Besides glutamate decarboxylase and related aminotransferases , other enzymes, such as, glutamate dehydrogenase, γ-glutamyl transferase, glutamine synthase, glutaminase, etc. may be involved in the altered metabolism of glutamate leading to modulation of its level. For example, alteration in the activity of some of these enzymes in brain leads to modulation of brain glutamate level in protein deficiency or protein-energy deprivation [30–33]. Although the level of GABA in a specific region is regulated by the relative activity of GAD and GABA-T , transformations of GABA to other products (γ-guanidobutyric acid, homocarnisine, homoanserine, γ-butyrobetaine, γ-amino-β-hydroxy butyric acid, γ-amino butyryl choline, etc.) in brain are also important . Aluminum might cause alterations in these alternative pathways also and this in turn may lead to modulation of GABA levels which are not correlated with the relative activity of GAD and GABA-T.

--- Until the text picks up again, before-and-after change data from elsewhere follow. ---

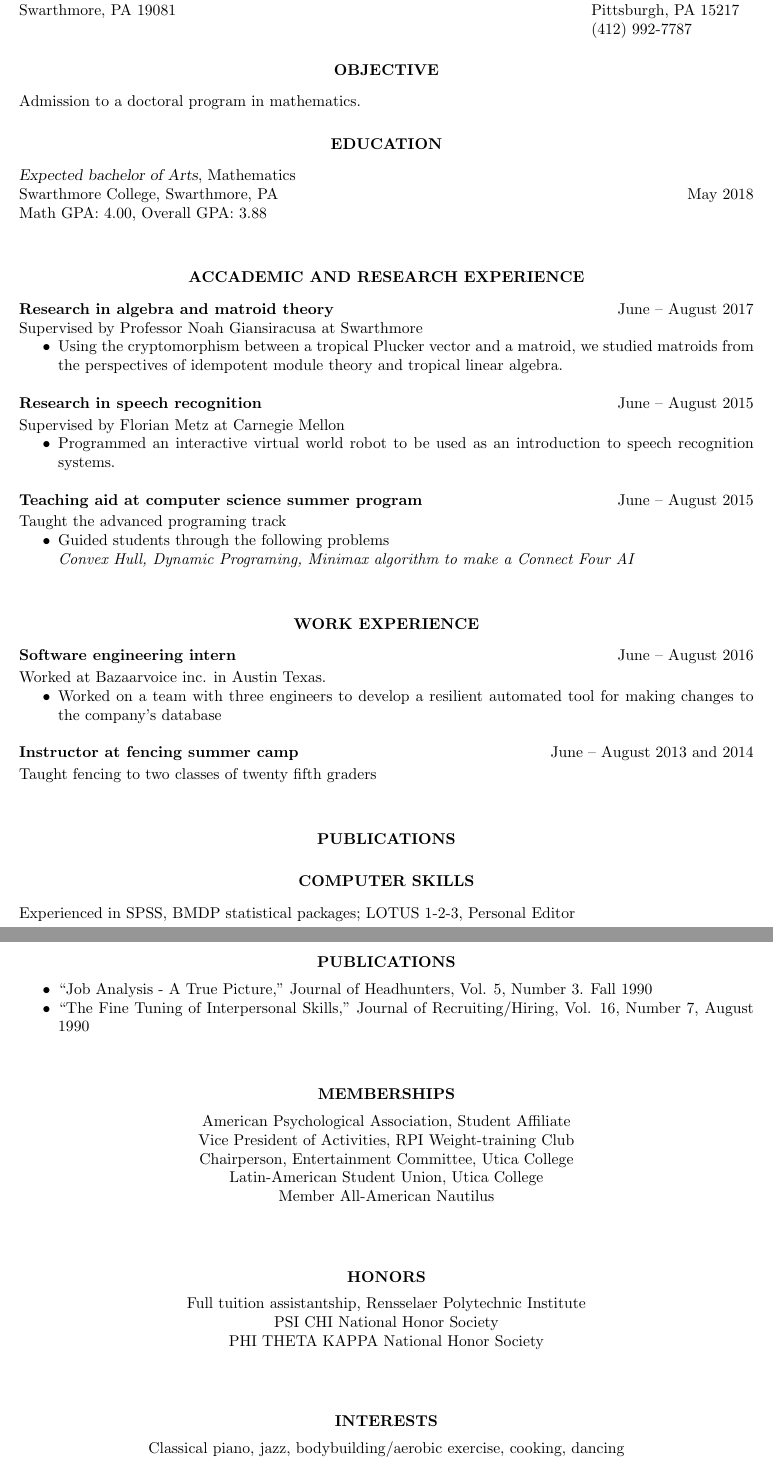
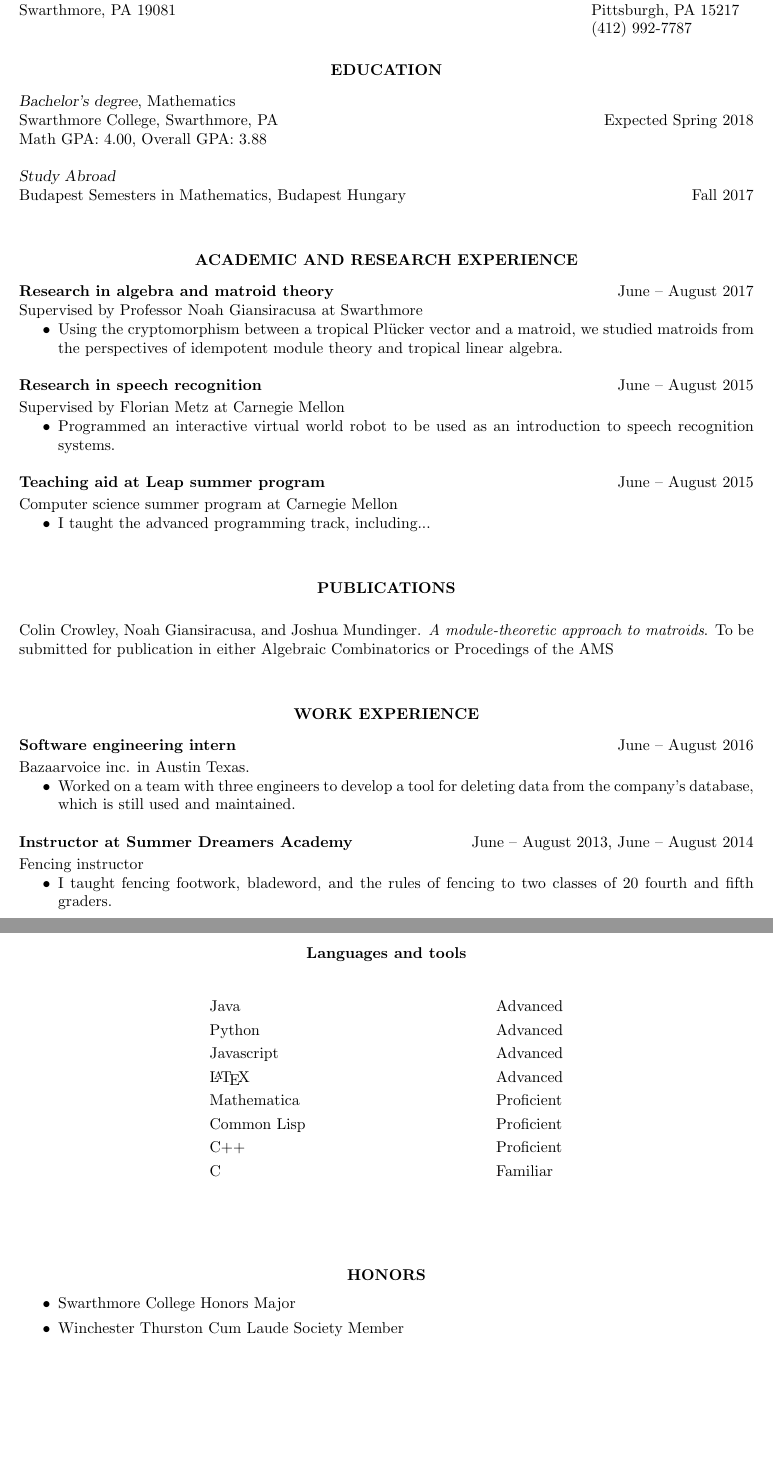
Before and after one commit to colinwcrowley/cv, a LaTeX CV (colin-cv.tex, which reads res.cls): two parts of pages 1 and 2 of 2, joined at a grey line, cut so that both start at the same text, the shorter picture padded with empty space. Compiled offline with pdfLaTeX.

Commit message:
finished draft 1

```diff
--- a/colin-cv.tex
+++ b/colin-cv.tex
@@ -23,7 +23,10 @@
 \documentclass[10pt]{res} % Use the res.cls style, the font size can be changed to 11pt or 12pt here
 
 \usepackage{helvet} % Default font is the helvetica postscript font
-%\usepackage{newcent} % To change the default font to the new century schoolbook postscript font uncomment this line and comment the one above
+%\usepackage{newcent} % To change the default font to the new century
+%schoolbook postscript font uncomment this line and comment the one
+%above
+\usepackage{amsmath}
 
 \newsectionwidth{0pt} % Stops section indenting
 
@@ -33,7 +36,8 @@
 %	YOUR NAME AND ADDRESS(ES) SECTION
 %----------------------------------------------------------------------------------------
 
-\name{Colin Crowley\\ \\} % Your name at the top
+\name{Colin Crowley\\} % Your name at the top
+\email{ccrowle1@swarthmore.edu\\ \\} % Your name at the top
 
 % If you don't want one of the addresses, simply remove all the text in the first or second \address{} bracket
 
@@ -47,15 +51,15 @@ PA 15217 \\ (412) 992-7787} % Your address 2
 
 \begin{resume}
 
-%----------------------------------------------------------------------------------------
-%	OBJECTIVE SECTION
-%----------------------------------------------------------------------------------------
+%%----------------------------------------------------------------------------------------
+%%	OBJECTIVE SECTION
+%%----------------------------------------------------------------------------------------
 
-\section{\centerline{OBJECTIVE}}
+%\section{\centerline{OBJECTIVE}} % perhaps not needed
 
-\vspace{8pt} % Gap between title and text
+%\vspace{8pt} % Gap between title and text
 
-Admission to a doctoral program in mathematics.
+%Admission to a doctoral program in mathematics.
 
 %----------------------------------------------------------------------------------------
 %	EDUCATION SECTION
@@ -65,9 +69,12 @@ Admission to a doctoral program in mathematics.
 
 \vspace{8pt} % Gap between title and text
 
-{\sl Expected bachelor of Arts}, Mathematics \\
-Swarthmore College, Swarthmore, PA \hfill May 2018\\
+{\sl Bachelor's degree}, Mathematics \\
+Swarthmore College, Swarthmore, PA \hfill Expected Spring 2018\\
 Math GPA: 4.00, Overall GPA: 3.88
+
+{\sl Study Abroad}\\
+Budapest Semesters in Mathematics, Budapest Hungary \hfill Fall 2017
 
 %----------------------------------------------------------------------------------------
 
@@ -77,14 +84,14 @@ Math GPA: 4.00, Overall GPA: 3.88
 %	PROFESSIONAL EXPERIENCE SECTION
 %----------------------------------------------------------------------------------------
 
-\section{\centerline{ACCADEMIC AND RESEARCH EXPERIENCE}}
+\section{\centerline{ACADEMIC AND RESEARCH EXPERIENCE}}
 
 \vspace{8pt} % Gap between title and text
 
 {\bf Research in algebra and matroid theory} \hfill June -- August 2017 \\
 Supervised by Professor Noah Giansiracusa at Swarthmore
 \begin{itemize} \itemsep -2pt % Reduce space between items
-\item Using the cryptomorphism between a tropical Plucker vector and a
+        \item Using the cryptomorphism between a tropical Pl\"{u}cker vector and a
     matroid, we studied matroids from the perspectives of
         idempotent module theory and tropical linear algebra.
 \end{itemize}
@@ -96,90 +103,81 @@ Supervised by Florian Metz at Carnegie Mellon
         introduction to speech recognition systems.
 \end{itemize}
 
-{\bf Teaching aid at computer science summer program} \hfill June -- August 2015
+{\bf Teaching aid at Leap summer program} \hfill June -- August 2015
     \\[2pt]
-Taught the advanced programing track
+    Computer science summer program at Carnegie Mellon
 \begin{itemize} \itemsep -2pt % Reduce space between items
-    \item Guided students through the following problems\\
-            {\em Convex Hull, Dynamic Programing, Minimax algorithm to make a Connect Four AI }
+        \item I taught the advanced programming track, including...
 \end{itemize}
 
 %----------------------------------------------------------------------------------------
 \vspace{0.2in} % Some whitespace between sections
 %----------------------------------------------------------------------------------------
+
+%---------------------------------------------------------------------------------------- %	PUBLICATIONS SECTION
+%----------------------------------------------------------------------------------------
+
+\section{\centerline{PUBLICATIONS}}
+
+\vspace{15pt} % Gap between title and text
+Colin Crowley, Noah Giansiracusa, and Joshua Mundinger. \emph{A
+    module-theoretic approach to matroids}. To be submitted for
+        publication in either Algebraic Combinatorics or Procedings of
+        the AMS
+
+%----------------------------------------------------------------------------------------
+
+\vspace{0.2in} % Some whitespace between sections
+
 \section{\centerline{WORK EXPERIENCE}}
 
 \vspace{8pt} % Gap between title and text
 
 {\bf Software engineering intern} \hfill June -- August 2016
     \\[2pt]
-Worked at Bazaarvoice inc. in Austin Texas.
+Bazaarvoice inc. in Austin Texas.
 \begin{itemize} \itemsep -2pt % Reduce space between items
-\item Worked on a team with three engineers to develop a resilient
-    automated tool for making changes to the company's database
+\item Worked on a team with three engineers to develop a tool for
+    deleting data from the company's database, which is
+    still used and maintained.
 \end{itemize}
 
-{\bf Instructor at fencing summer camp} \hfill June -- August 2013 and
-2014
+
+{\bf Instructor at Summer Dreamers Academy} \hfill June -- August 2013,
+June -- August 2014
     \\[2pt]
-    Taught fencing to two classes of twenty fifth graders
+    Fencing instructor
+    \begin{itemize} \itemsep -2pt % Reduce space between items
+    \item I taught fencing footwork, bladeword, and the rules of fencing
+        to two classes of 20 fourth and fifth graders.
+    \end{itemize}
+
 % \begin{itemize} \itemsep -2pt % Reduce space between items
 % \end{itemize}
 
 
 \vspace{0.2in} % Some whitespace between sections
 
-\section{\centerline{PUBLICATIONS}}
-
 %----------------------------------------------------------------------------------------
 %	COMPUTER SKILLS SECTION
 %----------------------------------------------------------------------------------------
 
-\section{\centerline{COMPUTER SKILLS}}
-
-\vspace{8pt} % Gap between title and text
-
-Experienced in SPSS, BMDP statistical packages; LOTUS 1-2-3, Personal Editor
+\section{\centerline{Languages and tools}}
+\begin{align*}
+    &\text{Java}  &&\text{Advanced}\\
+    &\text{Python}  &&\text{Advanced}\\
+    &\text{Javascript}  &&\text{Advanced}\\
+    &\text{\LaTeX}   &&\text{Advanced}\\
+    &\text{Mathematica}  &&\text{Proficient}\\
+    &\text{Common Lisp}  &&\text{Proficient}\\
+    &\text{C++}  &&\text{Proficient}\\
+    &\text{C}  &&\text{Familiar}\\
+\end{align*}
 
 %----------------------------------------------------------------------------------------
 
-\vspace{0.2in} % Some whitespace between sections
+\vspace{0.2in} % Some whitespace between section
 
-%----------------------------------------------------------------------------------------
-%	PUBLICATIONS SECTION
-%----------------------------------------------------------------------------------------
-
-\section{\centerline{PUBLICATIONS}}
-
-\vspace{15pt} % Gap between title and text
-\begin{itemize} \itemsep -2pt % Reduce space between items
-\item ``Job Analysis - A True Picture," Journal of Headhunters, Vol. 5, Number 3. Fall 1990
-\item ``The Fine Tuning of Interpersonal Skills," Journal of Recruiting/Hiring, Vol. 16, Number 7, August 1990
-\end{itemize}
-
-%----------------------------------------------------------------------------------------
-
-\vspace{0.2in} % Some whitespace between sections
-
-%----------------------------------------------------------------------------------------
-%	MEMBERSHIPS SECTION
-%----------------------------------------------------------------------------------------
-
-\section{\centerline{MEMBERSHIPS}}
-
-\vspace{-5pt} % Reduce space between section title and contents
-
-\begin{center}
-American Psychological Association, Student Affiliate \\
-Vice President of Activities, RPI Weight-training Club \\
-Chairperson, Entertainment Committee, Utica College \\
-Latin-American Student Union, Utica College \\
-Member All-American Nautilus
-\end{center}
-
-%----------------------------------------------------------------------------------------
-
-\vspace{0.2in} % Some whitespace between sections
 
 %----------------------------------------------------------------------------------------
 %	HONORS SECTION
@@ -187,31 +185,16 @@ Member All-American Nautilus
 
 \section{\centerline{HONORS}}
 
-\vspace{-5pt} % Reduce space between section title and contents
+\vspace{8pt} % Gap between title and text
+% \vspace{-5pt} % Reduce space between section title and contents
 
 \begin{center}
-Full tuition assistantship, Rensselaer Polytechnic Institute \\
-PSI CHI National Honor Society \\
-PHI THETA KAPPA National Honor Society
+    \begin{itemize}
+        \item Swarthmore College Honors Major\\
+        \item Winchester Thurston Cum Laude Society Member
+    \end{itemize}
 \end{center}
 
 %----------------------------------------------------------------------------------------
-
-\vspace{0.2in} % Some whitespace between sections
-
-%----------------------------------------------------------------------------------------
-%	INTERESTS SECTION
-%----------------------------------------------------------------------------------------
-
-\section{\centerline{INTERESTS}}
-
-\vspace{-5pt} % Reduce space between section title and contents
-
-\begin{center}
-Classical piano, jazz, bodybuilding/aerobic exercise, cooking, dancing
-\end{center}
-
-%----------------------------------------------------------------------------------------
-
 \end{resume}
 \end{document}
--- a/res.cls
+++ b/res.cls
@@ -216,6 +216,7 @@
 \def\@printcentername{\begingroup
   % print the name centered
   \leavevmode\hbox to \textwidth{\hfil\@tablebox{\namefont\@name}\hfil}\par
+  \leavevmode\hbox to \textwidth{\hfil\@tablebox{\@email}\hfil}\par
   \@ifundefined{@addressone}{%
     % do nothing
   }{%
@@ -486,6 +487,7 @@
 % use this to define your name
 %
 \def\name#1{\def\@name{#1}}
+\def\email#1{\def\@email{#1}}
 
 \def\@name{}
 
```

Increased glutamate level was suggested to cause inhibition of GAD by promoting dissociation of pyridoxal phosphate (PLP) from the GAD apoenzyme, in spite of tight binding between PLP and GAD . But, the results of the present investigation suggest that phenomenon occurring within the brain is not so simple, because there was an increase in GAD activity, which is not envisaged. Similarly, the alterations in SSA levels are not corroborating the changes in GABA-T activities. However, the mechanism of these varied effects of aluminum in brain glutamate and GABA systems is not clear and require further detailed study.